Cervical cancer and HPV vaccine patient education on the radio

/ Author:  / Reviewed by: Robert Carlson, M.D

(RxWiki News) What’s the best way to get the word out about major health issues? For certain groups, a short story on the radio can reach and educate a lot of people easily and successfully.

A recent study tested the effectiveness of the human papillomavirus (HPV) vaccine education through a short story radio broadcast directed at Hispanics.

The study found that those who listened to these stories knew more about the virus and the disease it causes.

"Talk to your doctor about HPV vaccines."

Deanna Kepka, MPH, researcher at the National Cancer Institute, led the investigation. Cervical cancer can be caused by the human papillomavirus (HPV). The Centers for Disease Control and Prevention (CDC) recommends HPV vaccination for the prevention of most types of cervical cancer.

Hispanic women tend to contract cervical cancer 1.5 times more often than non-Hispanic white women in the US.

Researchers tested ways to get the word out to Hispanic parents about vaccinating their daughters.

For the small study, 88 parents with daughters aged 9-17 were split into two groups.

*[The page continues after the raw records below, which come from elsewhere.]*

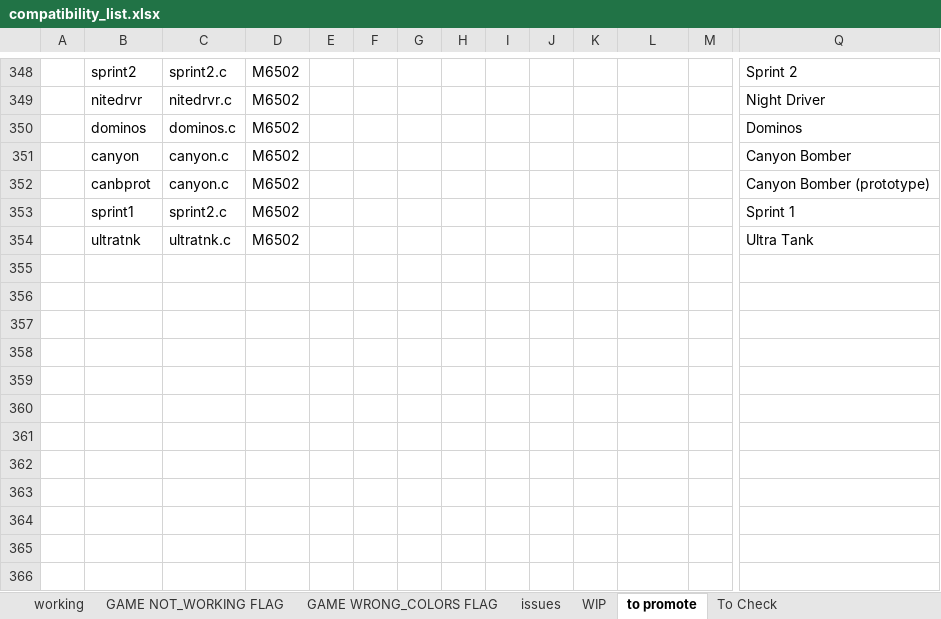
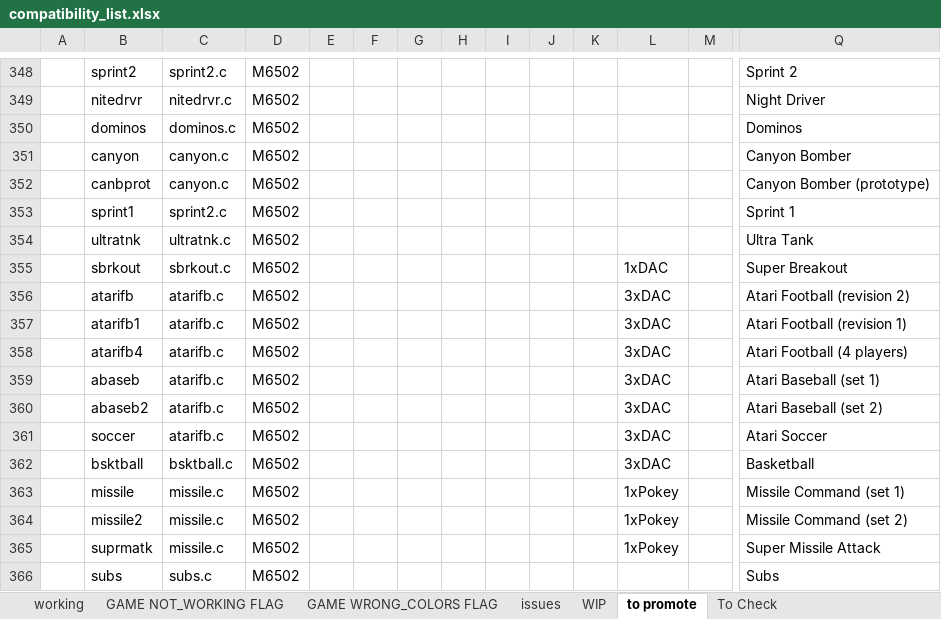
Before and after one commit to javaemus/arcadeflex056, an Excel workbook: compatibility_list.xlsx, sheet to promote, drawn as a sheet; only a part is shown, gaps mark what is left out; values as stored, in another font and other column widths than the file's, no borders; rows hold the shown columns only; the diff names each change by its address in the sheet, - before the commit and + after, or states it on an @@ line.

Commit message:
updated "to promote" games

```diff
--- a/compatibility_list.xlsx (sheet to promote)
+++ b/compatibility_list.xlsx (sheet to promote)
+row 355:  | sbrkout | sbrkout.c | M6502 |  |  |  |  |  |  |  | 1xDAC |  | Super Breakout
+row 356:  | atarifb | atarifb.c | M6502 |  |  |  |  |  |  |  | 3xDAC |  | Atari Football (revision 2)
+row 357:  | atarifb1 | atarifb.c | M6502 |  |  |  |  |  |  |  | 3xDAC |  | Atari Football (revision 1)
+row 358:  | atarifb4 | atarifb.c | M6502 |  |  |  |  |  |  |  | 3xDAC |  | Atari Football (4 players)
+row 359:  | abaseb | atarifb.c | M6502 |  |  |  |  |  |  |  | 3xDAC |  | Atari Baseball (set 1)
+row 360:  | abaseb2 | atarifb.c | M6502 |  |  |  |  |  |  |  | 3xDAC |  | Atari Baseball (set 2)
+row 361:  | soccer | atarifb.c | M6502 |  |  |  |  |  |  |  | 3xDAC |  | Atari Soccer
+row 362:  | bsktball | bsktball.c | M6502 |  |  |  |  |  |  |  | 3xDAC |  | Basketball
+row 363:  | missile | missile.c | M6502 |  |  |  |  |  |  |  | 1xPokey |  | Missile Command (set 1)
+row 364:  | missile2 | missile.c | M6502 |  |  |  |  |  |  |  | 1xPokey |  | Missile Command (set 2)
+row 365:  | suprmatk | missile.c | M6502 |  |  |  |  |  |  |  | 1xPokey |  | Super Missile Attack
+row 366:  | subs | subs.c | M6502 |  |  |  |  |  |  |  |  |  | Subs
```
Also changed, not shown: sheet WIP, sheet To Check.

The first group listened to a five-minute Spanish-language radionovela, a short story broadcast on the radio.

The radionovela told the story of a young girl and her family learning about the HPV vaccine, talking to healthcare professionals and finally deciding have the girl vaccinated.

The second group listened to a public service announcement (PSA).

Parents were given an HPV knowledge test before and after listening to the broadcasts.

Post-listening tests showed that people who listened to the HPV radionovela learned more about HPV than the PSA group:

  • Is HPV a common infection? The answer is yes: 70 percent of HPV group answered correctly vs. 48 percent of the PSA group.
  • Women are able to tell whether or not they have an HPV infection on their own. Yes or No? The answer is no: 53 percent of the HPV group were correct vs. 31 percent of the PSA group.
  • What is the recommended age range to receive the HPV vaccine? The answer is 10-26: 87 percent of the HPV group answered correctly vs. 68 percent of the PSA group.
  • Are multiple doses necessary for the HPV vaccine? The answer is yes -3 shots over 6 months for either vaccine: 48 percent of the HPV group answered correctly vs. 26 percent of the PSA group.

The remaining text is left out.